2 Replies Latest reply on Jun 16, 2014 6:48 AM by John_Brady

    Intel Galileo e-Ink Reader


      Intel Galileo e-Ink Reader


      The idea started with a very casual conversation with one of my colleague on how e-Ink readers worked, and when we received the Galileo – our first project was born. Getting an e-Ink display mated with Galileo.


      Display   :  Pervasive Display (10.2”) active matrix display, 160dpi – capable of displaying fine prints and fonts. (PervasiveDisplay)

      Board       : Galileo

      Operating System : Linux  (Yocto Distribution)

      Other Software : ImageMagick to convert PDF to grey scale  images. (the quality still can be improved)


      The Road to Finish.


      1. First we developed the e-Ink display software in Windows and verified that we were able to display predictably the images on the e-Ink display. This  provided a good platform for us to debug and for any issues we could fall back on Windows debugging to get the images right. The software will take an image (grey scale bitmap) and display it on the e-Ink display.
      2. Then we ported the software stack to Ubuntu 12.04 and got it working. Now we have both windows and Linux version available.
      3. Setting up the Galileo
        1. Since Galileo can run Linux, our obvious choice was to run this software from SD-card using Yocto Linux. Running Linux on Galileo is a great advantage.
        2. We faced a lot of hiccups in compiling the Full Yocto Linux distribution for Galileo, especially with node-js package not getting compiled. It took a while to get it fixed. The Yocto Linux compilation takes a while to get compiled.
        3. To get connected with Galileo, there are a couple of options.  One is to use SSH if the image is minimal or you can use USB to Serial cable (custom built 3.5 mm to USB). With this we were able to establish a TTY connection.
        4. To connect the e-Ink display, we used the USB host port. The challenge here was to get the correct drivers for communication between e-Ink and Galileo.we used the cdc-acm driver which is part of Yocto, we got it compiled and able to load  the same. This provided us a virtual serial port (/dev/ttyACM0). This port helped us to send serial commands and data over USB.
      4. Once the setup is established we were able to flash the image using our software stack.
      5. Currently we are using standard B/W bitmaps to display. To be a true e-Ink reader it needs to take a PDF and display. For this, we got hold of ImageMagiK and used their sources to convert PDF to BMP. We can add a couple of buttons for PREV, NEXT and HOME using GPIO and it will be a full-fledged e-ink reader. Currently the GPIO work is pending.
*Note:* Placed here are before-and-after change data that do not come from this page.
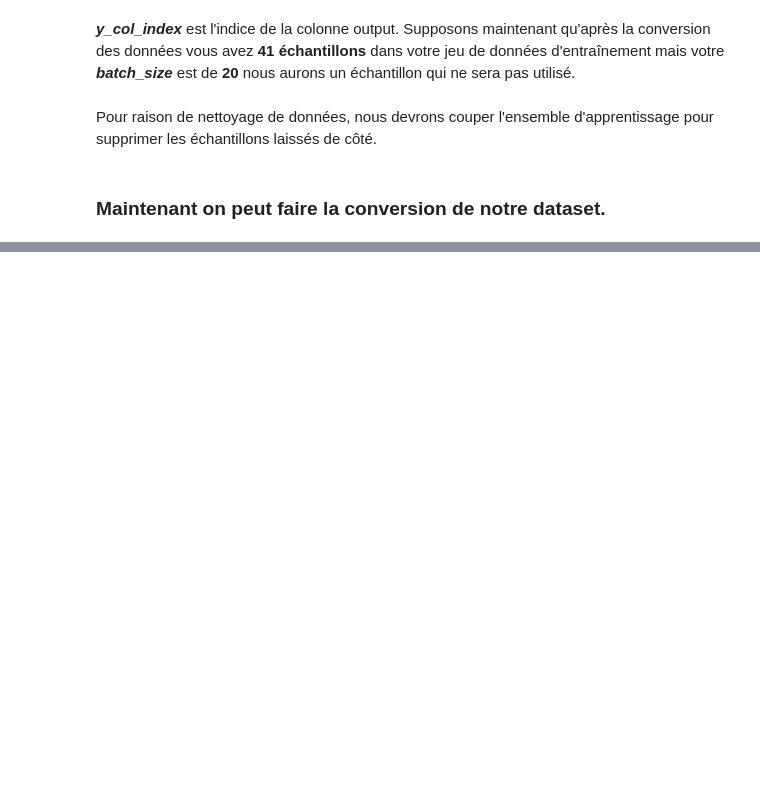
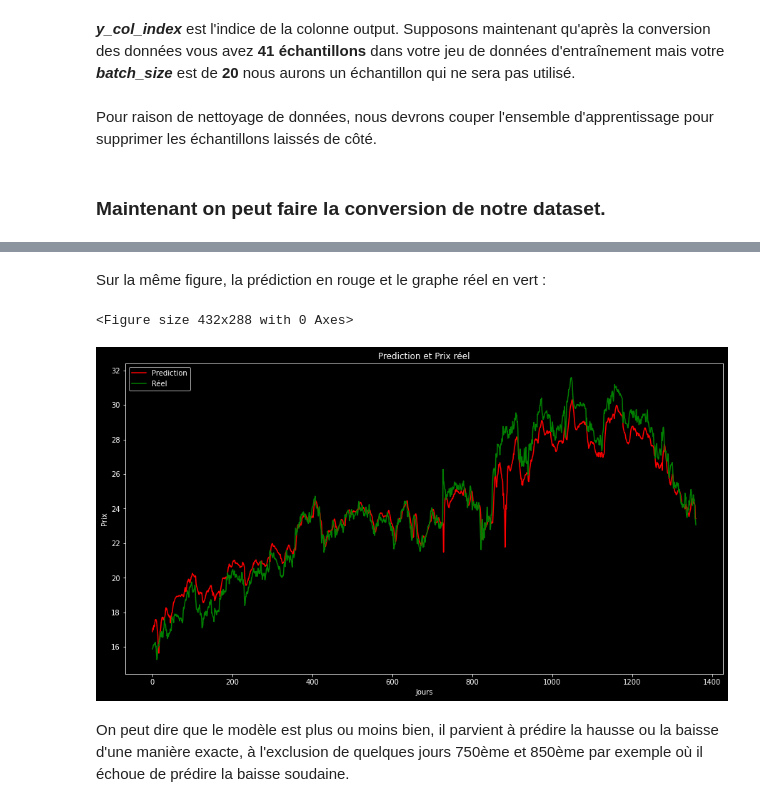
Before and after one commit to adnaneaabbar/stock-trading-system, a Jupyter notebook: stock_trading_system.ipynb, the cells around one changed output, grey strips where cells are left out. Saved outputs shown, nothing was run; the diff lists cells and outputs as text; code cells hidden in the pictures; blank space fills up the shorter version.

```diff
--- a/stock_trading_system.ipynb
+++ b/stock_trading_system.ipynb
@@ -250,0 +318,17 @@ _________________________________________________________________
+# %% [markdown]
+Sur la même figure, la prédiction en rouge et le graphe réel en vert :
+# %%
+plt.figure()
+plt.figure(figsize=(15,8))
+plt.plot(y_pred_org, color='red')
+plt.plot(y_test_t_org, color='green')
+plt.title('Prediction et Prix réel')
+plt.ylabel('Prix')
+plt.xlabel('Jours')
+plt.legend(['Prediction', 'Réel'], loc='upper left')
+plt.show()
+# %% [output]
+<Figure size 432x288 with 0 Axes>
+[figure, added]
+# %% [markdown]
+On peut dire que le modèle est plus ou moins bien, il parvient à prédire la hausse ou la baisse d'une manière exacte, à l'exclusion de quelques jours 750ème et 850ème par exemple où il échoue de prédire la baisse soudaine.
```
Also changed, not shown: parts of 22 cells of this notebook.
      Detailed documentation on enabling e-Ink reader is attached.


      It’s a great feeling to get this done and having an e-Ink reader built - we had learnt a trick or two.



      Sriram , Maharshi and Munish

        • 1. Re: Intel Galileo e-Ink Reader

          Really nice project and I would really like to see a way to add a display and keyboard to the Galileo, but at $400 each, the e-ink screen are a bit too expensive for us to buy. Any ideas for something less expensive?


          • 2. Re: Intel Galileo e-Ink Reader

            Hello Sriram , Maharshi and Munish,


            This is a nice project and well documented, thanks for sharing.


            I have two questions:


            1) Is the performance of the display good? Is there a delay in the refresh rate?


            2) Which specific pieces of hardware from Pervasive displays are required other than the display itself? I see 2 green circuit boards in the images in the document?


            Many thanks